BEGIN Records

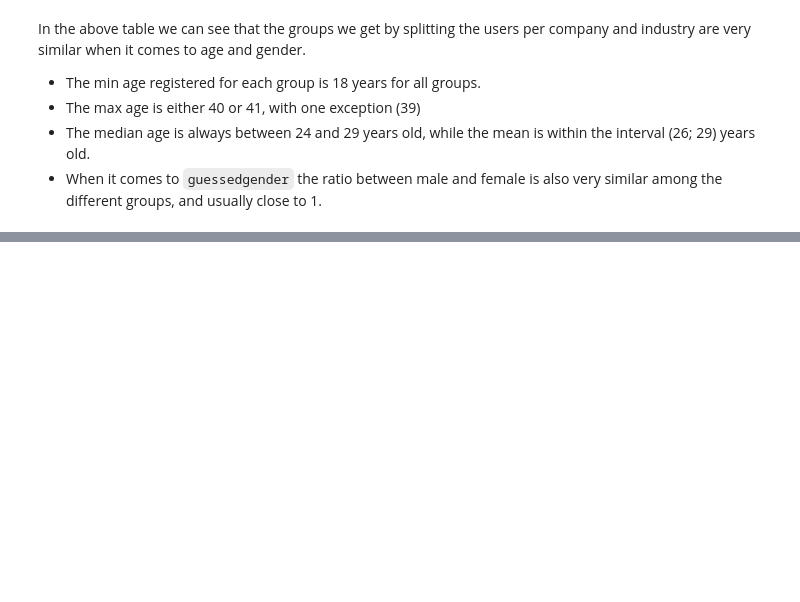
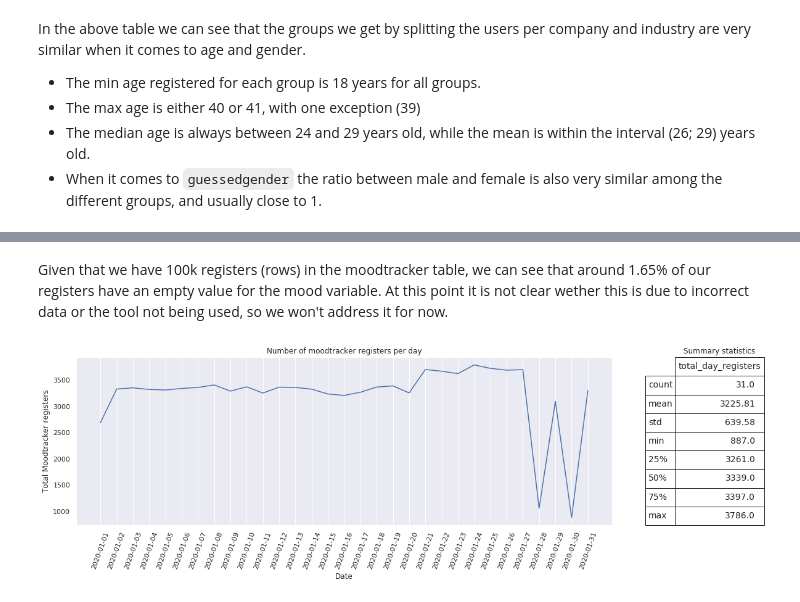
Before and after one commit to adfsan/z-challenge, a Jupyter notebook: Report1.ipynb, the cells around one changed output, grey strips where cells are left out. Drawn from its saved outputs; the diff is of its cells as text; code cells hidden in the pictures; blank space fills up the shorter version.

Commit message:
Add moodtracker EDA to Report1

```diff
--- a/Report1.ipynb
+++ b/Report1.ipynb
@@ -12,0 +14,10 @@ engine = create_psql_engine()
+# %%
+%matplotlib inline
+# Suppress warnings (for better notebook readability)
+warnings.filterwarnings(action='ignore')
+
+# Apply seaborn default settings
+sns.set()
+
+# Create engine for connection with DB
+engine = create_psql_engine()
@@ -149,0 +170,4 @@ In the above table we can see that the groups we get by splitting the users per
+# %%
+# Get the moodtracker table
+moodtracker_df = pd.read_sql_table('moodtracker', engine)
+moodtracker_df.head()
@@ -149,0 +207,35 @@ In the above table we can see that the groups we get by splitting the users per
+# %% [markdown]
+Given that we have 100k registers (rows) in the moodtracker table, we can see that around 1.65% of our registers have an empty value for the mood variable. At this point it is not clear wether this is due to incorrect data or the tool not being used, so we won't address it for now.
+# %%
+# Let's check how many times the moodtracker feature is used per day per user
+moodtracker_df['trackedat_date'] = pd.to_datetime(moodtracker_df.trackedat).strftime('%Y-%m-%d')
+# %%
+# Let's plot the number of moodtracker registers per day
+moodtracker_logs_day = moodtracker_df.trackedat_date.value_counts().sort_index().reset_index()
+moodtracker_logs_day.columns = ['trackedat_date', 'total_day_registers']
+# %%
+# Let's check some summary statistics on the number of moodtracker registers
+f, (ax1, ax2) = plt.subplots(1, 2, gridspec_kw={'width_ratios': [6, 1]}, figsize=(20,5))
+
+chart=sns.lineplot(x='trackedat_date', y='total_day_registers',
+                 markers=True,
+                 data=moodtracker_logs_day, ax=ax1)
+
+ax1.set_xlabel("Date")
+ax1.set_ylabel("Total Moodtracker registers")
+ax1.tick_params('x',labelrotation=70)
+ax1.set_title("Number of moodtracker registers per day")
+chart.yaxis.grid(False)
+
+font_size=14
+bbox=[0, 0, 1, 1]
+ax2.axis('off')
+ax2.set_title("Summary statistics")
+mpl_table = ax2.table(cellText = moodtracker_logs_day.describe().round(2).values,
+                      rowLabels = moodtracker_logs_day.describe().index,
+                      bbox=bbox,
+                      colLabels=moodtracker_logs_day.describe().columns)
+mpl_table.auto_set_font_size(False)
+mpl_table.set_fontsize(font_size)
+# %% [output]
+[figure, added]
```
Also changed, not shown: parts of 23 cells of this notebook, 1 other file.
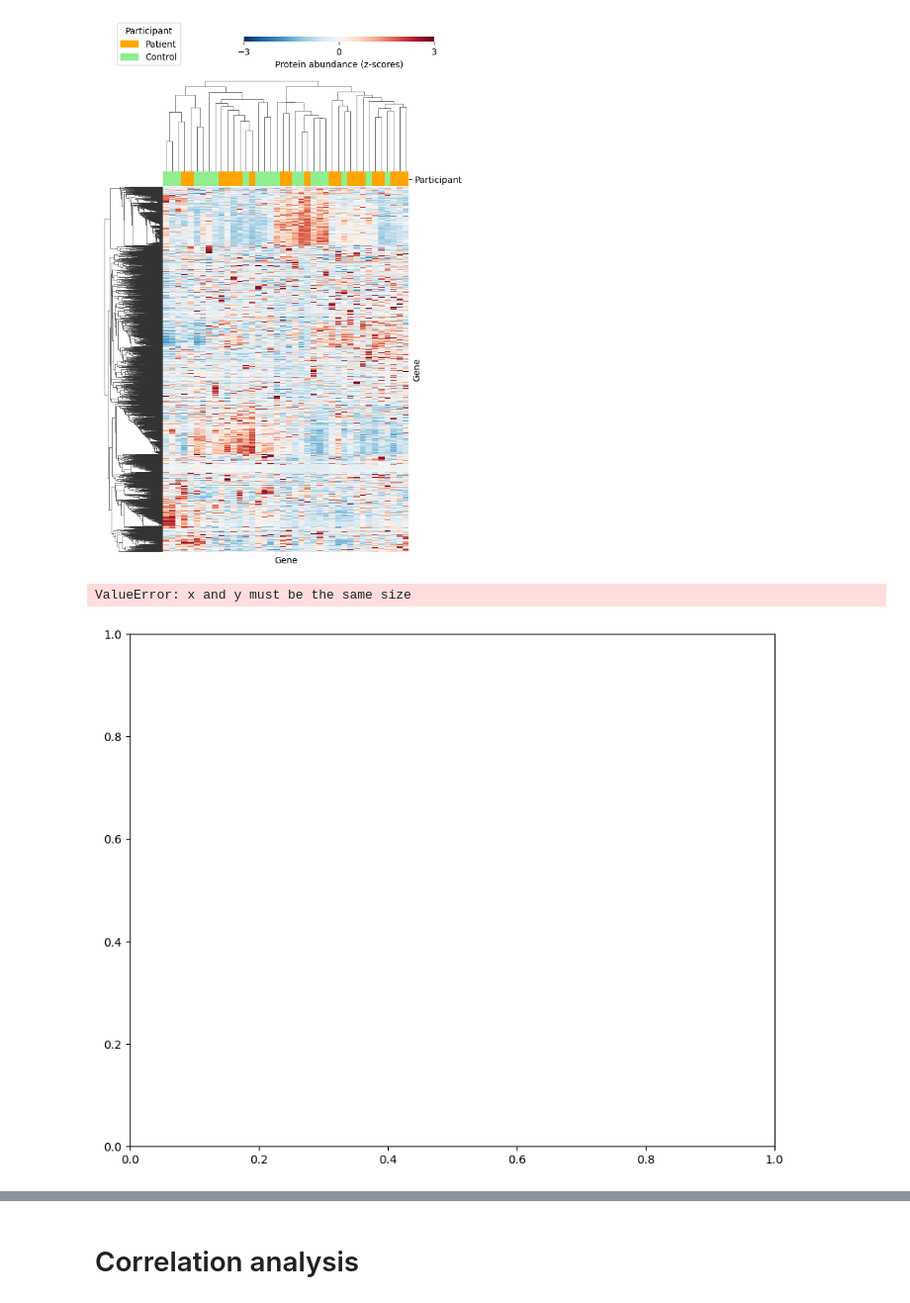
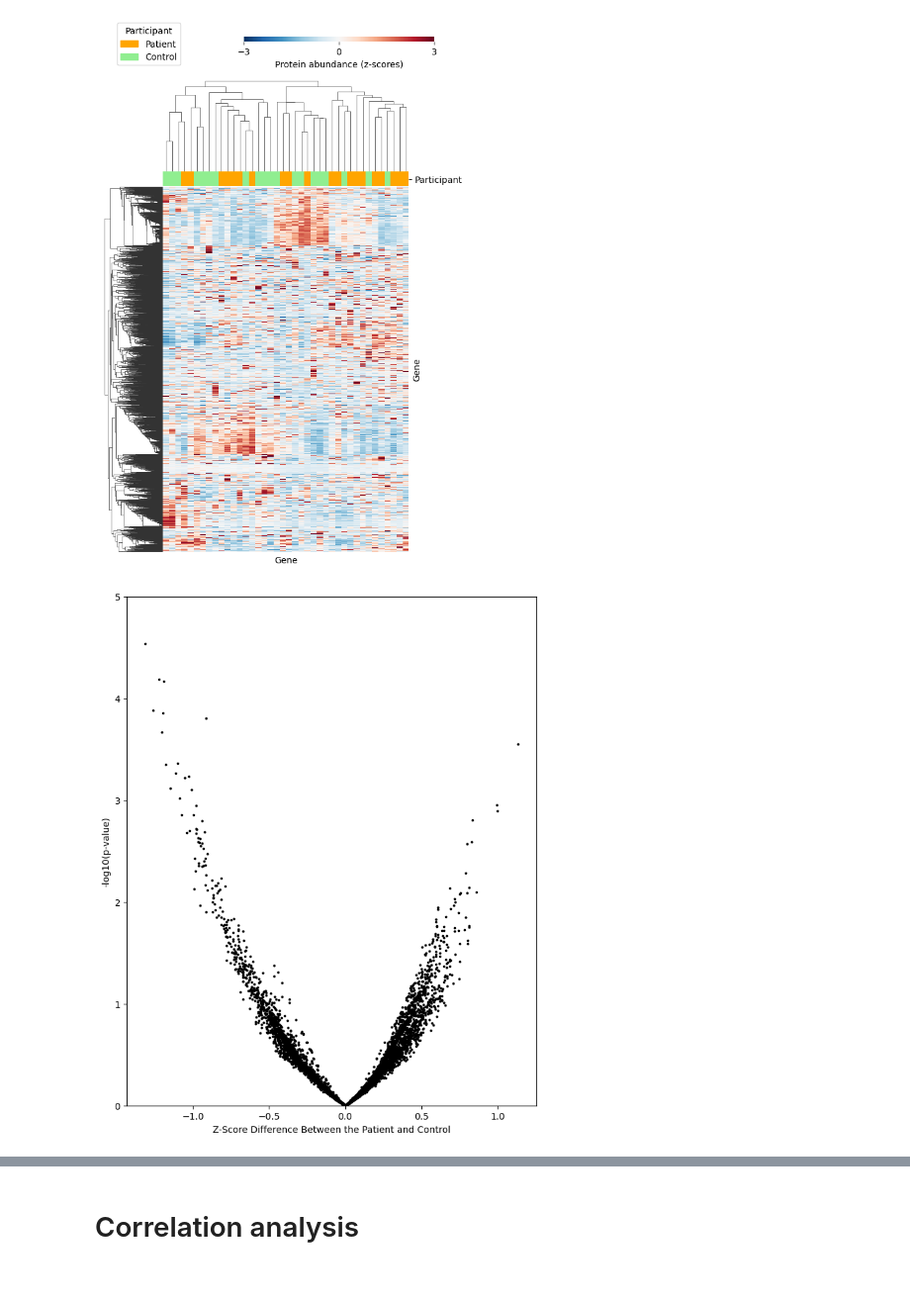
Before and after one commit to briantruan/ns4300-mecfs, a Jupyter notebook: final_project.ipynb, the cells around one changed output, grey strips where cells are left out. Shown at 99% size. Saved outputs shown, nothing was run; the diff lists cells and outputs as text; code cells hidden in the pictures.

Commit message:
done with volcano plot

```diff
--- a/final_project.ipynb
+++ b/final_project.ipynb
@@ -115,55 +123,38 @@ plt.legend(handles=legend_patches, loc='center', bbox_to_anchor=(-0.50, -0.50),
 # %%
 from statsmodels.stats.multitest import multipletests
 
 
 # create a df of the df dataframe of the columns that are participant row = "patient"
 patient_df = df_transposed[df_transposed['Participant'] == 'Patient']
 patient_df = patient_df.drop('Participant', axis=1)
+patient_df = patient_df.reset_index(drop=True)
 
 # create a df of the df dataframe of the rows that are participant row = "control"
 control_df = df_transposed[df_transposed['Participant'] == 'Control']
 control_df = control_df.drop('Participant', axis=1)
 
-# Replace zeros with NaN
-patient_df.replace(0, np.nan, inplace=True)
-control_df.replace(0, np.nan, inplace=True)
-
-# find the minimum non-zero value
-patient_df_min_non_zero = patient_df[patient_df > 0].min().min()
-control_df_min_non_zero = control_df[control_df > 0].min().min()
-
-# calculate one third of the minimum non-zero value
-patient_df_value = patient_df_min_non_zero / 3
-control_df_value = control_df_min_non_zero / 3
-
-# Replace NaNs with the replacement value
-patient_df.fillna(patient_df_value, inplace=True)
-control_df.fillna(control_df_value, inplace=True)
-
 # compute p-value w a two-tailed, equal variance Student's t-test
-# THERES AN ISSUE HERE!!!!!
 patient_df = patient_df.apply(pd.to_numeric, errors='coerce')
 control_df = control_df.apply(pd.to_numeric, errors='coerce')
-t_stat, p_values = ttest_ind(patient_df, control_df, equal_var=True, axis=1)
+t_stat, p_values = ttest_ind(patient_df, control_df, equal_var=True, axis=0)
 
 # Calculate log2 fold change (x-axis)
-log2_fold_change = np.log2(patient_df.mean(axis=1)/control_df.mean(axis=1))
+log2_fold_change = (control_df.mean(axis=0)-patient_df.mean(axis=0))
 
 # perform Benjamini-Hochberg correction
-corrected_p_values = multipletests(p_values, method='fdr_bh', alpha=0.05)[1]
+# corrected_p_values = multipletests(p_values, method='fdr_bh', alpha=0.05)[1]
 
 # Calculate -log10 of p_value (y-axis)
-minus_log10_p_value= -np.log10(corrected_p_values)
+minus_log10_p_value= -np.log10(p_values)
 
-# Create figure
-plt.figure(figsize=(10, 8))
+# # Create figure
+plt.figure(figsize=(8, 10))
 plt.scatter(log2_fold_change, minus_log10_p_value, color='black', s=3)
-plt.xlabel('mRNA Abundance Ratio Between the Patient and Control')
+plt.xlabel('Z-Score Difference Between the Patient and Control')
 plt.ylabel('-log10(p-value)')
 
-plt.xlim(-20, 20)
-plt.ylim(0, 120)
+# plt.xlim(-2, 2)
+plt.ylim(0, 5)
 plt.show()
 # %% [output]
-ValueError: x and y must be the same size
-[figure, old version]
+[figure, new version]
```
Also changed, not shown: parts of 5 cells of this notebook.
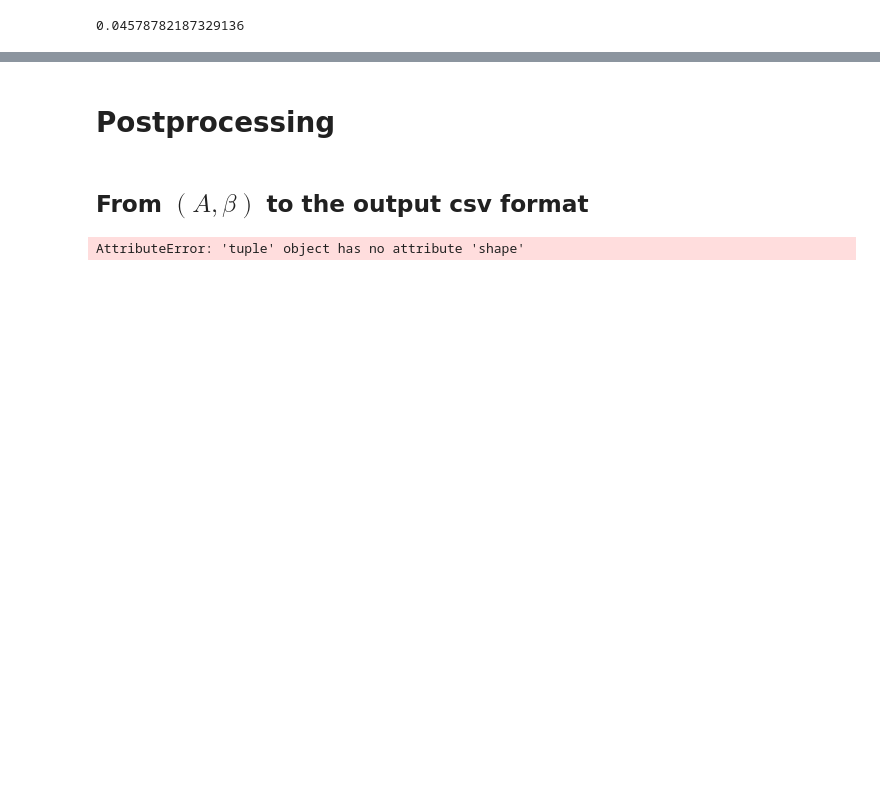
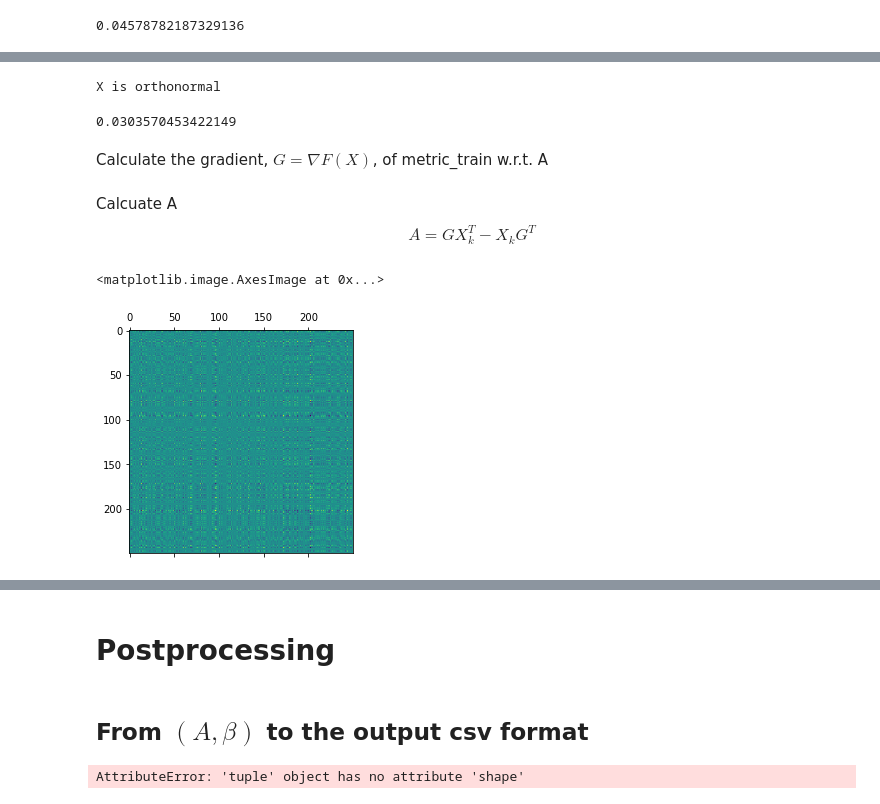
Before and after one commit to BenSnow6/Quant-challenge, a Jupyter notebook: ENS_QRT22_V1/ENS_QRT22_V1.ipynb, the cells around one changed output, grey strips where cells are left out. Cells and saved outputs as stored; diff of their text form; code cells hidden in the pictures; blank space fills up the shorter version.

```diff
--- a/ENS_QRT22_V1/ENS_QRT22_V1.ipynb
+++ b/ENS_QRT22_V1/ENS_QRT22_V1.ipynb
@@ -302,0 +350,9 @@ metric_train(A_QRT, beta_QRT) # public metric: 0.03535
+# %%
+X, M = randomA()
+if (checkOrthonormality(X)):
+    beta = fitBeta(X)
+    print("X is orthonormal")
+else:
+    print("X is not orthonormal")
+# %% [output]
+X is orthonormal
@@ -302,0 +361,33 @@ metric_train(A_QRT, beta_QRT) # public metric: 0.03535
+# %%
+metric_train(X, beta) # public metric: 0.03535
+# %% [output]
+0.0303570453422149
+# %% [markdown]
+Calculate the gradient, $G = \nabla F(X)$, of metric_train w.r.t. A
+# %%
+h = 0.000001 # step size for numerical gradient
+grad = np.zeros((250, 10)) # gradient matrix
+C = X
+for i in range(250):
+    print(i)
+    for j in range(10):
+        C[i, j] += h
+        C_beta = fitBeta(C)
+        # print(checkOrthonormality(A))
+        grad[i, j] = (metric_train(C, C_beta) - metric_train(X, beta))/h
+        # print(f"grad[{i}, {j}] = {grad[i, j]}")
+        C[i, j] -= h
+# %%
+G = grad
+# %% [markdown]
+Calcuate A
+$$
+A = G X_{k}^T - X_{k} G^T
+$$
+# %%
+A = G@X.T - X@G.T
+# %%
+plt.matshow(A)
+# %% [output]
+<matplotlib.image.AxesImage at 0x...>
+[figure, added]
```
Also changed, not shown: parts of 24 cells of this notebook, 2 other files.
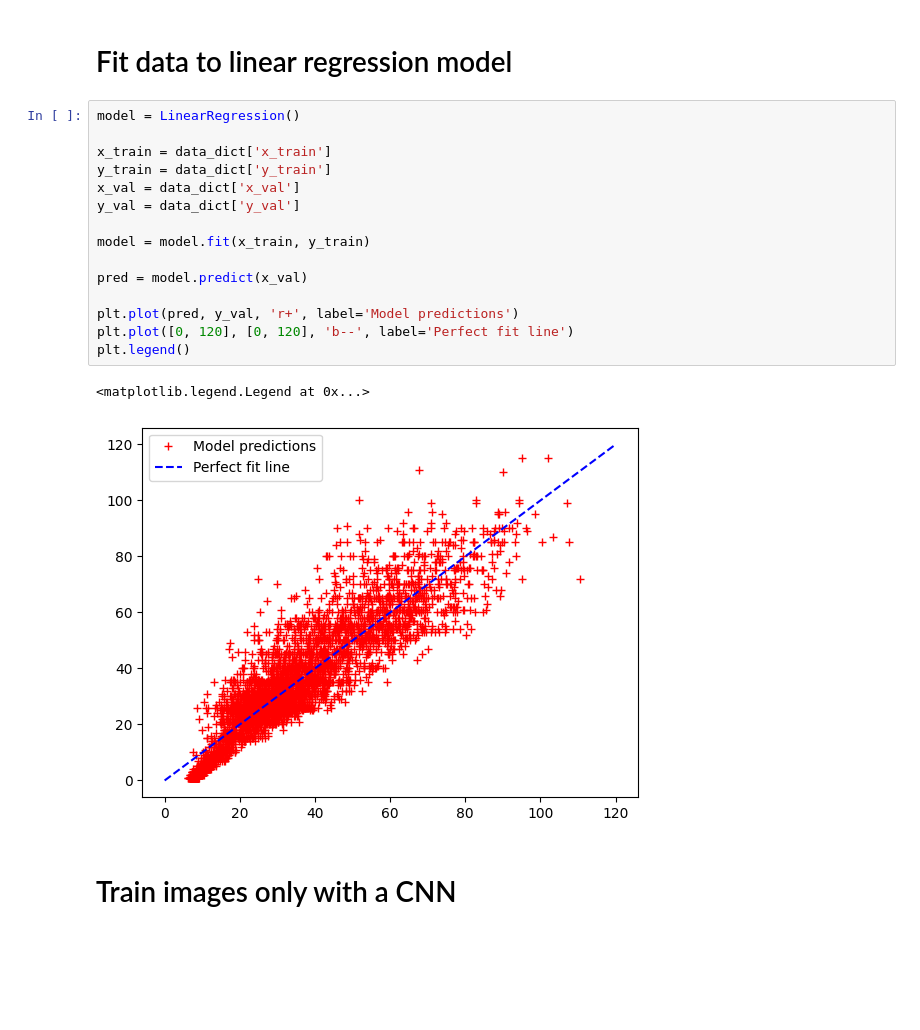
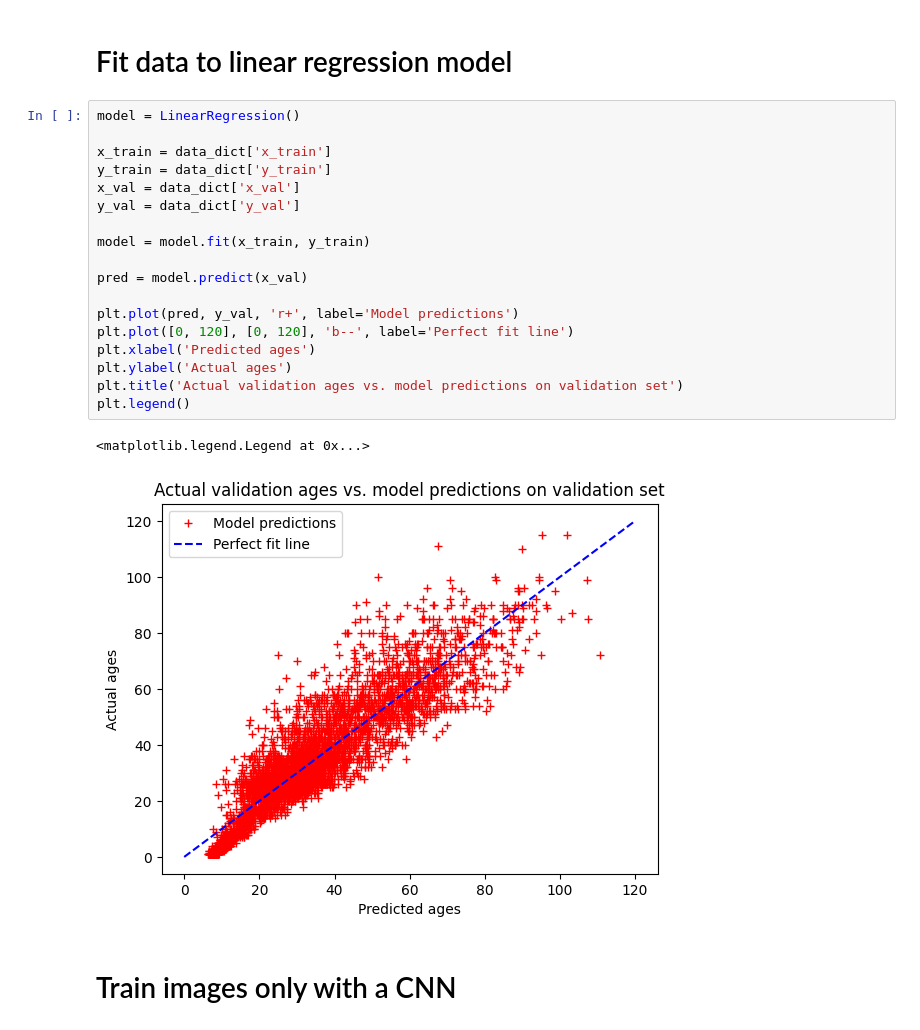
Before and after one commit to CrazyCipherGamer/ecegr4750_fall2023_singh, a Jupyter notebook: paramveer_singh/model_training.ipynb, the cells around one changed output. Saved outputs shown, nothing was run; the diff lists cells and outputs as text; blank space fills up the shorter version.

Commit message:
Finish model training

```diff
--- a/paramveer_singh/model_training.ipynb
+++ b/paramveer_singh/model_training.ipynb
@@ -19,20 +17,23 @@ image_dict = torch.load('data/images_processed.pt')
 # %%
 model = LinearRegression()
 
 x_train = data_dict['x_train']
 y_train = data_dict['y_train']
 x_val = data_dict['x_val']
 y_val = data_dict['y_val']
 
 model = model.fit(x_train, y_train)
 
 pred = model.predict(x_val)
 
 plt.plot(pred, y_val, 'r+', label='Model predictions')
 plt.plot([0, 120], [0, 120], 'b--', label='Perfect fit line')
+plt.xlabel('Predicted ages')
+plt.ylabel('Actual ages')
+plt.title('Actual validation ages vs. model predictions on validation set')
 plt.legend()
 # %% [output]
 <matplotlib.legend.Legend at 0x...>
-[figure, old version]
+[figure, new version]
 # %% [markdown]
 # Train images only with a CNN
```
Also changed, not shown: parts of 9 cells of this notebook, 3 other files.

END Records

## [Task description]
Return each line above where the word "figure" shows up.

## [Task output]
+[figure, added]
-# Create figure
-plt.figure(figsize=(10, 8))
+# # Create figure
+plt.figure(figsize=(8, 10))
-[figure, old version]
+[figure, new version]
+[figure, added]
-[figure, old version]
+[figure, new version]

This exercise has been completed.